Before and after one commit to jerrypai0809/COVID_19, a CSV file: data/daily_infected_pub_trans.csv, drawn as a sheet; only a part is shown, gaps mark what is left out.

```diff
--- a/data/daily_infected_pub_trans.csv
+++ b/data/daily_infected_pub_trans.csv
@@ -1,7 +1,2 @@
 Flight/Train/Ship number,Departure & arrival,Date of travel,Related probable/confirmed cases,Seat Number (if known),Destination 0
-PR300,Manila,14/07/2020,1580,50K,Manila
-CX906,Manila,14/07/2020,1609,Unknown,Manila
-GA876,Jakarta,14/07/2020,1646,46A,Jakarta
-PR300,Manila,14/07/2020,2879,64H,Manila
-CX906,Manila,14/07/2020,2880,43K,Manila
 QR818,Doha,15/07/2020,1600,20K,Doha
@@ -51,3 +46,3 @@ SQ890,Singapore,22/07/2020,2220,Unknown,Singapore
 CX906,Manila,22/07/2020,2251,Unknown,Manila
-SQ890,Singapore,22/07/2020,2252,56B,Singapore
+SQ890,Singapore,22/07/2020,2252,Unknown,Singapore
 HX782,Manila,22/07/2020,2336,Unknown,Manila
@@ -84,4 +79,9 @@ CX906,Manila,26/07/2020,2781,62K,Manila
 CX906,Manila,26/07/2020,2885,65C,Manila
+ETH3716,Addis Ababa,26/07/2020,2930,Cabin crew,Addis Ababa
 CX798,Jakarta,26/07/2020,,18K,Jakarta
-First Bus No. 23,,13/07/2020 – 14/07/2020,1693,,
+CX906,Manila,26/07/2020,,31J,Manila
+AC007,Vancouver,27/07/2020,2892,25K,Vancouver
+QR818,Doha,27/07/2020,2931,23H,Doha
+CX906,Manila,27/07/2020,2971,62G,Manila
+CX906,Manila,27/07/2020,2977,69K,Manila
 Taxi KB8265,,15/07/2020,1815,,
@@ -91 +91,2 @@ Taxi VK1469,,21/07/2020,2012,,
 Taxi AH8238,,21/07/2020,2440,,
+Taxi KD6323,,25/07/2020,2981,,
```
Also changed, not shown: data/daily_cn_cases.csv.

□ □ □ □

**Your goal:** For the word "Manila", find all matching lines in the entries above and copy them out.

**Task response:**
-PR300,Manila,14/07/2020,1580,50K,Manila
-CX906,Manila,14/07/2020,1609,Unknown,Manila
-PR300,Manila,14/07/2020,2879,64H,Manila
-CX906,Manila,14/07/2020,2880,43K,Manila
 CX906,Manila,22/07/2020,2251,Unknown,Manila
 HX782,Manila,22/07/2020,2336,Unknown,Manila
@@ -84,4 +79,9 @@ CX906,Manila,26/07/2020,2781,62K,Manila
 CX906,Manila,26/07/2020,2885,65C,Manila
+CX906,Manila,26/07/2020,,31J,Manila
+CX906,Manila,27/07/2020,2971,62G,Manila
+CX906,Manila,27/07/2020,2977,69K,Manila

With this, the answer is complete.